**ACTIVITY:**
Nothing but the records themselves, exactly as written, should appear in the reply; leave out the pictures.

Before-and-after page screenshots
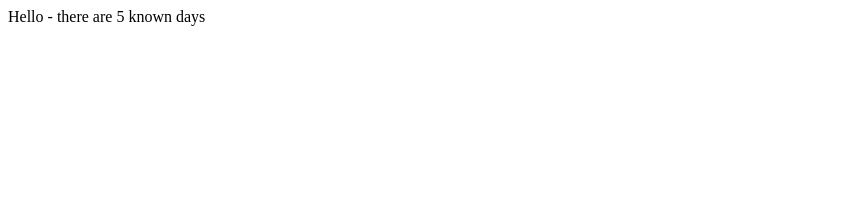
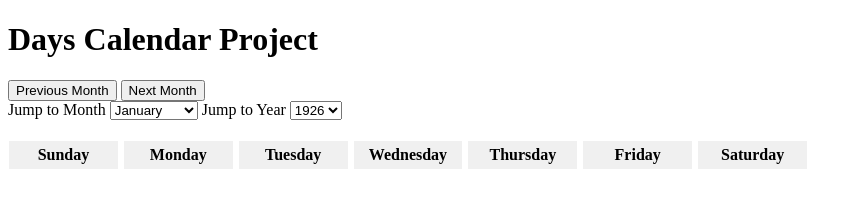
Before and after one commit to A-Moiz/days-calendar, a website: page index.html in a window 1280 px wide. Shown: the whole page, without its empty margins (0-862 px from the left). Drawn offline with Linux system fonts and the light colour scheme.

Commit message:
Created options for days, month and year

```diff
--- a/index.html
+++ b/index.html
@@ -3,6 +3,27 @@
   <head>
     <script type="module" src="common.mjs"></script>
     <script type="module" src="web.mjs"></script>
+    <link rel="stylesheet" href="style.css" />
   </head>
-  <body></body>
+  <body>
+    <h1>Days Calendar Project</h1>
+    <main>
+      <section>
+        <div>
+          <button id="previous-month-btn">Previous Month</button>
+          <button id="next-month-btn">Next Month</button>
+        </div>
+        <div>
+          <label for="month-select">Jump to Month</label>
+          <select id="month-select"></select>
+          <label for="year-select">Jump to Year</label>
+          <select id="year-select"></select>
+        </div>
+      </section>
+
+      <section>
+        <div class="calendar-grid" id="calendar-grid"></div>
+      </section>
+    </main>
+  </body>
 </html>
--- /dev/null
+++ b/style.css
@@ -0,0 +1,16 @@
+.calendar-grid {
+  display: grid;
+  grid-template-columns: repeat(7, 1fr);
+  gap: 4px;
+  max-width: 800px;
+  margin-top: 20px;
+}
+
+.day-header {
+  display: inline;
+  margin: 1px;
+  font-weight: bold;
+  text-align: center;
+  padding: 5px;
+  background-color: #f0f0f0;
+}
--- a/web.mjs
+++ b/web.mjs
@@ -3,10 +3,84 @@
 // Note that when running locally, in order to open a web page which uses modules, you must serve the directory over HTTP e.g. with https://www.npmjs.com/package/http-server
 // You can't open the index.html file using a file:// URL.
 
-import { getGreeting } from "./common.mjs";
-import daysData from "./days.json" with { type: "json" };
+// Imports
+// import { getGreeting } from "./common.mjs";
+// import daysData from "./days.json" with { type: "json" };
 
-window.onload = function () {
-  document.querySelector("body").innerText =
-    `${getGreeting()} - there are ${daysData.length} known days`;
-};
+// Consts
+const MONTHS = [
+  "January",
+  "February",
+  "March",
+  "April",
+  "May",
+  "June",
+  "July",
+  "August",
+  "September",
+  "October",
+  "November",
+  "December",
+];
+
+const DAYS = [
+  "Sunday",
+  "Monday",
+  "Tuesday",
+  "Wednesday",
+  "Thursday",
+  "Friday",
+  "Saturday",
+];
+
+// DOM Elements
+const defaultMsg = document.getElementById("default-msg");
+const monthSelect = document.getElementById("month-select");
+const yearSelect = document.getElementById("year-select");
+const calendarGrid = document.getElementById("calendar-grid");
+
+// Initialize function
+function init() {
+  //defaultMsg.textContent = `${getGreeting()} - there are ${daysData.length} known days`;
+  createMonthOptions();
+  createYearOptions();
+  createDaysOptions();
+}
+
+// Creating options for months
+function createMonthOptions() {
+  MONTHS.forEach((id) => {
+    const option = document.createElement("option");
+    option.value = id;
+    option.textContent = `${id}`;
+    monthSelect.appendChild(option);
+  });
+}
+
+// Creating options for months
+function createYearOptions() {
+  const currentYear = new Date().getFullYear();
+  const startYear = currentYear - 100;
+  const endYear = currentYear + 100;
+
+  for (let year = startYear; year <= endYear; year++) {
+    const option = document.createElement("option");
+    option.value = year;
+    option.textContent = `${year}`;
+    yearSelect.appendChild(option);
+  }
+}
+
+// Creating options for days of the week
+function createDaysOptions() {
+  DAYS.forEach((id) => {
+    const divOption = document.createElement("div");
+    divOption.value = id;
+    divOption.textContent = `${id}`;
+    divOption.classList.add("day-header");
+    calendarGrid.appendChild(divOption);
+  });
+}
+
+// Calling initialize function
+init();
```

**WRITTEN ANSWER:**
Before and after one commit to A-Moiz/days-calendar, a website: page index.html in a window 1280 px wide. Shown: the whole page, without its empty margins (0-862 px from the left). Drawn offline with Linux system fonts and the light colour scheme.

Commit message:
Created options for days, month and year

```diff
--- a/index.html
+++ b/index.html
@@ -3,6 +3,27 @@
   <head>
     <script type="module" src="common.mjs"></script>
     <script type="module" src="web.mjs"></script>
+    <link rel="stylesheet" href="style.css" />
   </head>
-  <body></body>
+  <body>
+    <h1>Days Calendar Project</h1>
+    <main>
+      <section>
+        <div>
+          <button id="previous-month-btn">Previous Month</button>
+          <button id="next-month-btn">Next Month</button>
+        </div>
+        <div>
+          <label for="month-select">Jump to Month</label>
+          <select id="month-select"></select>
+          <label for="year-select">Jump to Year</label>
+          <select id="year-select"></select>
+        </div>
+      </section>
+
+      <section>
+        <div class="calendar-grid" id="calendar-grid"></div>
+      </section>
+    </main>
+  </body>
 </html>
--- /dev/null
+++ b/style.css
@@ -0,0 +1,16 @@
+.calendar-grid {
+  display: grid;
+  grid-template-columns: repeat(7, 1fr);
+  gap: 4px;
+  max-width: 800px;
+  margin-top: 20px;
+}
+
+.day-header {
+  display: inline;
+  margin: 1px;
+  font-weight: bold;
+  text-align: center;
+  padding: 5px;
+  background-color: #f0f0f0;
+}
--- a/web.mjs
+++ b/web.mjs
@@ -3,10 +3,84 @@
 // Note that when running locally, in order to open a web page which uses modules, you must serve the directory over HTTP e.g. with https://www.npmjs.com/package/http-server
 // You can't open the index.html file using a file:// URL.
 
-import { getGreeting } from "./common.mjs";
-import daysData from "./days.json" with { type: "json" };
+// Imports
+// import { getGreeting } from "./common.mjs";
+// import daysData from "./days.json" with { type: "json" };
 
-window.onload = function () {
-  document.querySelector("body").innerText =
-    `${getGreeting()} - there are ${daysData.length} known days`;
-};
+// Consts
+const MONTHS = [
+  "January",
+  "February",
+  "March",
+  "April",
+  "May",
+  "June",
+  "July",
+  "August",
+  "September",
+  "October",
+  "November",
+  "December",
+];
+
+const DAYS = [
+  "Sunday",
+  "Monday",
+  "Tuesday",
+  "Wednesday",
+  "Thursday",
+  "Friday",
+  "Saturday",
+];
+
+// DOM Elements
+const defaultMsg = document.getElementById("default-msg");
+const monthSelect = document.getElementById("month-select");
+const yearSelect = document.getElementById("year-select");
+const calendarGrid = document.getElementById("calendar-grid");
+
+// Initialize function
+function init() {
+  //defaultMsg.textContent = `${getGreeting()} - there are ${daysData.length} known days`;
+  createMonthOptions();
+  createYearOptions();
+  createDaysOptions();
+}
+
+// Creating options for months
+function createMonthOptions() {
+  MONTHS.forEach((id) => {
+    const option = document.createElement("option");
+    option.value = id;
+    option.textContent = `${id}`;
+    monthSelect.appendChild(option);
+  });
+}
+
+// Creating options for months
+function createYearOptions() {
+  const currentYear = new Date().getFullYear();
+  const startYear = currentYear - 100;
+  const endYear = currentYear + 100;
+
+  for (let year = startYear; year <= endYear; year++) {
+    const option = document.createElement("option");
+    option.value = year;
+    option.textContent = `${year}`;
+    yearSelect.appendChild(option);
+  }
+}
+
+// Creating options for days of the week
+function createDaysOptions() {
+  DAYS.forEach((id) => {
+    const divOption = document.createElement("div");
+    divOption.value = id;
+    divOption.textContent = `${id}`;
+    divOption.classList.add("day-header");
+    calendarGrid.appendChild(divOption);
+  });
+}
+
+// Calling initialize function
+init();
```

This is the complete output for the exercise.